Research firm says businesses want muscular short-haul networks, which surprises makers of early 10-Gbps Ethernet products.

The march toward affordable 10-Gbps Ethernet is breaking into a run, according to a new report that predicts the average price for a port will be $2,800 in 2006 and $1,000 in 2009. Hewlett-Packard already is offering modules with copper 10-Gbps ports for around $900 and fiber 10-Gbps ports for around $1,350.

10-Gbps Ethernet networks multiply the speed and volume of data traversing a company. Recently, some vendors have softened earlier commitments to more-expensive fiber-optic 10-Gbps Ethernet networks in favor of those using a more common standard of copper cabling, says David Gross, a senior analyst with market researcher Communications Industry Researchers, who wrote the report.

Copper is less expensive than fiber, and it's more likely to be part of a company's existing physical infrastructure, but 10-Gbps over copper doesn't travel as far as fiber, which probably limits its usefulness to data centers. Most companies put off upgrading to 10-Gbps Ethernet when the technology only ran on fiber, Gross says. Many of those businesses will upgrade now that a cheaper alternative exists.

While 10-Gbps Ethernet's lower price will close sales, that doesn't mean it's coming to the desktop soon, Gross says in the report. Instead, it will enable companies to cluster data resources because larger chunks of data can be moved more rapidly at a reasonable cost.

Large database resources, once dispersed to minimize response time, will be grouped. Affordable 10-Gbps Ethernet makes moving from mainframes to clusters of Linux computers far more realistic, Gross says. Industries such as financial services will welcome the change. "Financial services are looking at their trading networks as another revenue stream," he says. "They will benefit from split-second transaction times at a reasonable price."

Purchases of 10-Gbps Ethernet ports might have happened earlier, but vendors assumed that business-technology execs would need massive throughput to send data beyond their companies over public networks. Vendors primarily focused on products that meshed with the telecommunication companies' networks, Gross says, and doing that made the equipment very expensive.

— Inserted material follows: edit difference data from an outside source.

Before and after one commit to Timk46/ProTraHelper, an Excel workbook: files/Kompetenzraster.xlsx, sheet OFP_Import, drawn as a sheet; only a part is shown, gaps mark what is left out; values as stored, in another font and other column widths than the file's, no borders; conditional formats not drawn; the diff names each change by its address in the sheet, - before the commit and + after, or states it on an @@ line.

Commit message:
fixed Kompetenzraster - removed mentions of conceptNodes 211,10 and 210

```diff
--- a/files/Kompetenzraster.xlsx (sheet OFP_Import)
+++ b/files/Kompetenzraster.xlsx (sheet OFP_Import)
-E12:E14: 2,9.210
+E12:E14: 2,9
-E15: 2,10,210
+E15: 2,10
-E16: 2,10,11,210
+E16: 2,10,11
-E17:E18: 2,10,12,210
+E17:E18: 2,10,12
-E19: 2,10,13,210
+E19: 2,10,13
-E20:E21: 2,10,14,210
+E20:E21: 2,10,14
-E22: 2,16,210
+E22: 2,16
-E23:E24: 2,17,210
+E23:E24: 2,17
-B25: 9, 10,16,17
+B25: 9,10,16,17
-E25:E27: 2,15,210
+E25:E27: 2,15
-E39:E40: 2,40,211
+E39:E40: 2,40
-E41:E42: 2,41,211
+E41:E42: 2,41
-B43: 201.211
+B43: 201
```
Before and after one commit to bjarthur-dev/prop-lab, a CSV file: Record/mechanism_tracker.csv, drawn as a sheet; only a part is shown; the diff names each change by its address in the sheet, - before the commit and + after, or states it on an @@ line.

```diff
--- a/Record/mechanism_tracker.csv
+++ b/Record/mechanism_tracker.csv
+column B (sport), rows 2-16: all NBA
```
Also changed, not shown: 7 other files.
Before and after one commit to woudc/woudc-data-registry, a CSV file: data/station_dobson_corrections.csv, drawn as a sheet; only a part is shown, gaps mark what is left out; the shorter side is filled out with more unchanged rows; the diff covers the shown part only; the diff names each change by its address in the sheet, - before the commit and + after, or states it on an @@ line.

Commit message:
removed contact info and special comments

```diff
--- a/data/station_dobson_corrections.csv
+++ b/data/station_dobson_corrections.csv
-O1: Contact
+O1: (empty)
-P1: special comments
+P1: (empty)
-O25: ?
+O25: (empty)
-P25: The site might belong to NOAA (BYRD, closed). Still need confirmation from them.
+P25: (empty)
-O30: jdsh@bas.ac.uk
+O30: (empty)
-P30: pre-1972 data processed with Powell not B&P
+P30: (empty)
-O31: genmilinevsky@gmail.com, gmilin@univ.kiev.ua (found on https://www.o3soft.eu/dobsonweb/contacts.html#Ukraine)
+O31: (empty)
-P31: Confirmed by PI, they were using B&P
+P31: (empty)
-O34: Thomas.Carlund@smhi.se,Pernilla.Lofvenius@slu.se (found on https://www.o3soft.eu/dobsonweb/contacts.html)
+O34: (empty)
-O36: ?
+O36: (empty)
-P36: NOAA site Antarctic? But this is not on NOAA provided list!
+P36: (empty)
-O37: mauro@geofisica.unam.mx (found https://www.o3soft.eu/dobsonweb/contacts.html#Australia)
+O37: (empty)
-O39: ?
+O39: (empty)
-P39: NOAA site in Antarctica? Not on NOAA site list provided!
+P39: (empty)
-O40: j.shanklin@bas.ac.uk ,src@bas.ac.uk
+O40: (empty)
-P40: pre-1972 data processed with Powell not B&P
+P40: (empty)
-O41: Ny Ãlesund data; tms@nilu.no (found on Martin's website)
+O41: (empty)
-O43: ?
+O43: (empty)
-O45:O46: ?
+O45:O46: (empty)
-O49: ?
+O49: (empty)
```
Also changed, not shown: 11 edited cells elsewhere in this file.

As it turns out, even early adopters used 10-Gbps Ethernet mostly for internal network needs, usually for distances of less than 100 meters. In some cases, 10-Gps Ethernet was overkill, given the cost of the systems.

Now, a phalanx of vendors is pushing the equipment. Sunay Tripathi, chief architect for FireEngine, Sun Microsystems' new Ethernet stack, has been quoted saying that Infiniband was "interesting" five years ago, but 10-Gbps Ethernet's price drops have changed people's view.

Others in the game include Cisco Systems, Extreme Networks, Foundry Networks, Force10, InfiniCon, Topspin, and Voltaire. They will see total revenue from 10-Gbps-network ports of all stripes rise from $570 million next year to $3.3 billion by 2009, Gross says. The newer, less-expensive version of 10-Gbps Ethernet will account for two-thirds of the 10-Gbps market next year, he says, and will be 80% of the market in 2009.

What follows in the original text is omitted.